While most of us can identify, and so avoid, common offenders – forgoing sugar in our morning coffee, for example – we’re still falling foul of hidden sugars in our seemingly well-balanced daily diets. A glass of apple juice, for instance, contains ten to 12 teaspoons of sugar; dried fruits are 70% sugar; and low-fat products (especially dairy) are very often packed with the sweet stuff. “Where there’s no fat,” warns Wilson, “there is usually sugar to make up for the loss of flavor and texture.”
But upping our consumption of fruit in a bid to be ‘healthier’ comes at a price. “If it ends in -ose (fructose, glucose, lactose, maltose), the body can’t tell the difference – it is still sugar,” says Wilson. “The biggest issue is with fructose as it’s the only sugar processed by the liver and then stored as visceral fat.
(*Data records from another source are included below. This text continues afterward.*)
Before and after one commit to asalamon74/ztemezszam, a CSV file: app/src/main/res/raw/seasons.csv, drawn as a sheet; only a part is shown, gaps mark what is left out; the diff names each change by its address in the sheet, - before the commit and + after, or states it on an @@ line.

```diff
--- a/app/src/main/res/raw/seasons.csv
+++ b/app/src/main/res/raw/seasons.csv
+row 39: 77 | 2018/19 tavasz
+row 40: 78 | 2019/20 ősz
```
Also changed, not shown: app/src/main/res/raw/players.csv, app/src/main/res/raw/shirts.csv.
I advise one to two pieces of fruit daily, eaten alone (not as part of a fruit salad), so that you’re pacing the sugar load on your liver, and opt for lower fructose options such as kiwi, grapefruit and berries.”
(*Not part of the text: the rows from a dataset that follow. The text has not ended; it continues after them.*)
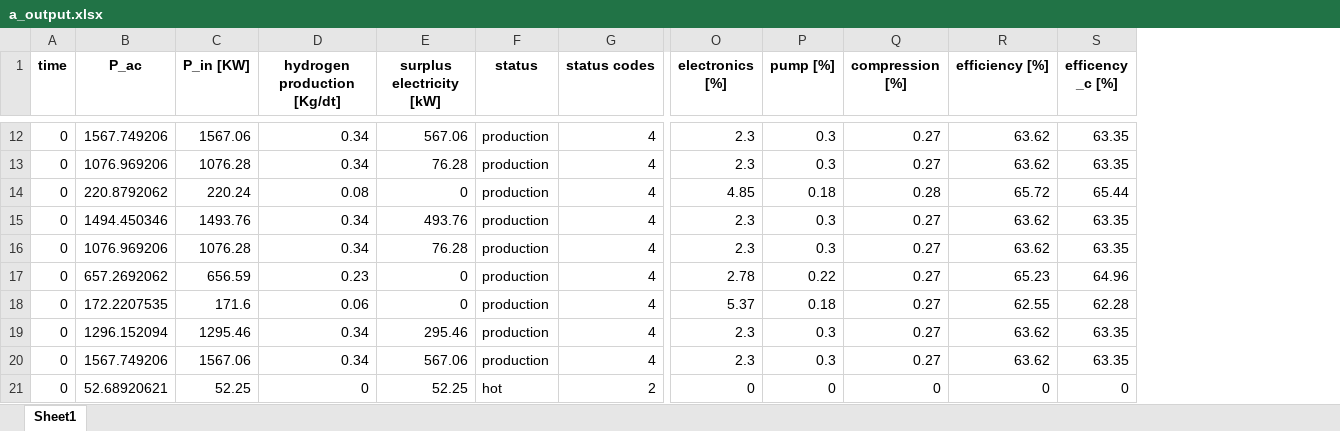
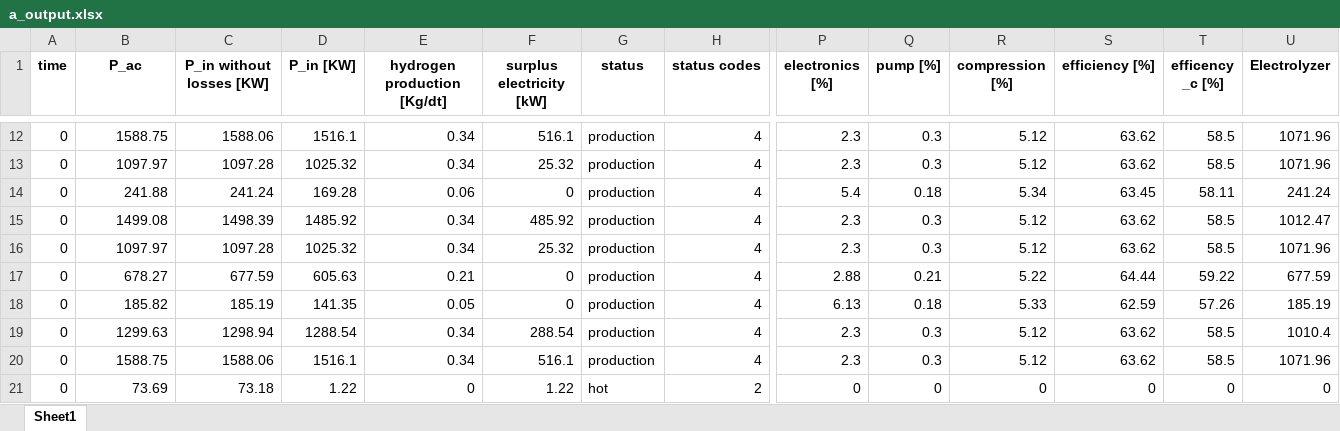
Before and after one commit to lilseigo/vpplib, an Excel workbook: vpplib/a_output.xlsx, sheet Sheet1, drawn as a sheet; only a part is shown, gaps mark what is left out; values as stored, in another font and other column widths than the file's, no borders; removed rows and columns are numbered as before the commit, all else as after; rows hold the shown columns only; the diff covers the shown part only; the diff names each change by its address in the sheet, - before the commit and + after, or states it on an @@ line.

```diff
--- a/vpplib/a_output.xlsx (sheet Sheet1)
+++ b/vpplib/a_output.xlsx (sheet Sheet1)
+column C (P_in without losses [KW]), rows 12-13: 1588.06 | 1097.28; rows 15-16: 1498.39 | 1097.28; rows 19-21: 1298.94 | 1588.06 | 73.18
+column U (Electrolyzer), rows 12-13: 1071.96 | 1071.96; rows 15-16: 1012.47 | 1071.96; rows 19-21: 1010.4 | 1071.96 | 0
-B12 (P_ac): 1567.749206
+B12 (P_ac): 1588.75
-D12 (P_in [KW]): 1567.06
+D12 (P_in [KW]): 1516.1
-F12 (surplus electricity [kW]): 567.06
+F12 (surplus electricity [kW]): 516.1
-R12:R13 (compression [%]): 0.27
+R12:R13 (compression [%]): 5.12
-T12:T13 (efficency _c [%]): 63.35
+T12:T13 (efficency _c [%]): 58.5
-B13 (P_ac): 1076.969206
+B13 (P_ac): 1097.97
-D13 (P_in [KW]): 1076.28
+D13 (P_in [KW]): 1025.32
-F13 (surplus electricity [kW]): 76.28
+F13 (surplus electricity [kW]): 25.32
-row 14: 0 | 220.8792062 | 220.24 | 0.08 | 0 | production | 4 | 4.85 | 0.18 | 0.28 | 65.72 | 65.44
+row 14: 0 | 241.88 | 241.24 | 169.28 | 0.06 | 0 | production | 4 | 5.4 | 0.18 | 5.34 | 63.45 | 58.11 | 241.24
-B15 (P_ac): 1494.450346
+B15 (P_ac): 1499.08
-D15 (P_in [KW]): 1493.76
+D15 (P_in [KW]): 1485.92
-F15 (surplus electricity [kW]): 493.76
+F15 (surplus electricity [kW]): 485.92
-R15:R16 (compression [%]): 0.27
+R15:R16 (compression [%]): 5.12
-T15:T16 (efficency _c [%]): 63.35
+T15:T16 (efficency _c [%]): 58.5
-B16 (P_ac): 1076.969206
+B16 (P_ac): 1097.97
-D16 (P_in [KW]): 1076.28
+D16 (P_in [KW]): 1025.32
-F16 (surplus electricity [kW]): 76.28
+F16 (surplus electricity [kW]): 25.32
-row 17: 0 | 657.2692062 | 656.59 | 0.23 | 0 | production | 4 | 2.78 | 0.22 | 0.27 | 65.23 | 64.96
-row 18: 0 | 172.2207535 | 171.6 | 0.06 | 0 | production | 4 | 5.37 | 0.18 | 0.27 | 62.55 | 62.28
+row 17: 0 | 678.27 | 677.59 | 605.63 | 0.21 | 0 | production | 4 | 2.88 | 0.21 | 5.22 | 64.44 | 59.22 | 677.59
+row 18: 0 | 185.82 | 185.19 | 141.35 | 0.05 | 0 | production | 4 | 6.13 | 0.18 | 5.33 | 62.59 | 57.26 | 185.19
-B19 (P_ac): 1296.152094
+B19 (P_ac): 1299.63
-D19 (P_in [KW]): 1295.46
+D19 (P_in [KW]): 1288.54
-F19 (surplus electricity [kW]): 295.46
+F19 (surplus electricity [kW]): 288.54
-R19:R20 (compression [%]): 0.27
+R19:R20 (compression [%]): 5.12
-T19:T20 (efficency _c [%]): 63.35
+T19:T20 (efficency _c [%]): 58.5
-B20 (P_ac): 1567.749206
+B20 (P_ac): 1588.75
-D20 (P_in [KW]): 1567.06
+D20 (P_in [KW]): 1516.1
-F20 (surplus electricity [kW]): 567.06
+F20 (surplus electricity [kW]): 516.1
-B21 (P_ac): 52.68920621
+B21 (P_ac): 73.69
-D21 (P_in [KW]): 52.25
+D21 (P_in [KW]): 1.22
-F21 (surplus electricity [kW]): 52.25
+F21 (surplus electricity [kW]): 1.22
```
Also changed, not shown: 6 added rows, 76 removed rows and 143 edited cells elsewhere in this sheet, 4 other files.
Health foods are notorious for whacking on misleading ‘sugar-free’ labels. Agave-based products are regularly sold as sugar free, but agave contains 70-90% fructose”
Even health food products are not always the sugar-free haven you’d presume. “They’re notorious for whacking on misleading ‘no refined sugar’ or ‘sugar-free’ labels,” says Wilson. “Agave-based products are regularly sold as sugar free, but agave contains 70-90% fructose.” Thankfully, there are healthier sugar alternatives, including rice malt syrup and stevia, a natural sweetener from a mint-like plant, which is 200 times sweeter than sugar in the same concentrations but won’t spike blood sugar levels.
So, how can you navigate sugar at the grocery store? Look at the nutrition information panel per serving and divide the grams or milliliters of sugar by four in order to give you the number of teaspoons of sugar you’re consuming. This shocking visual aid puts things into perspective: for example, if your morning muesli lists 30g of sugar per serving, you’re eating more than seven teaspoons before you’ve left the house. You can also use a tracking app – try FoodSwitch (available in the UK, US and Australia), Change4Life Sugar Smart (UK) or That Sugar App (Australia) – to scan everyday items and calculate how much sugar is in a product. Pretty sweet.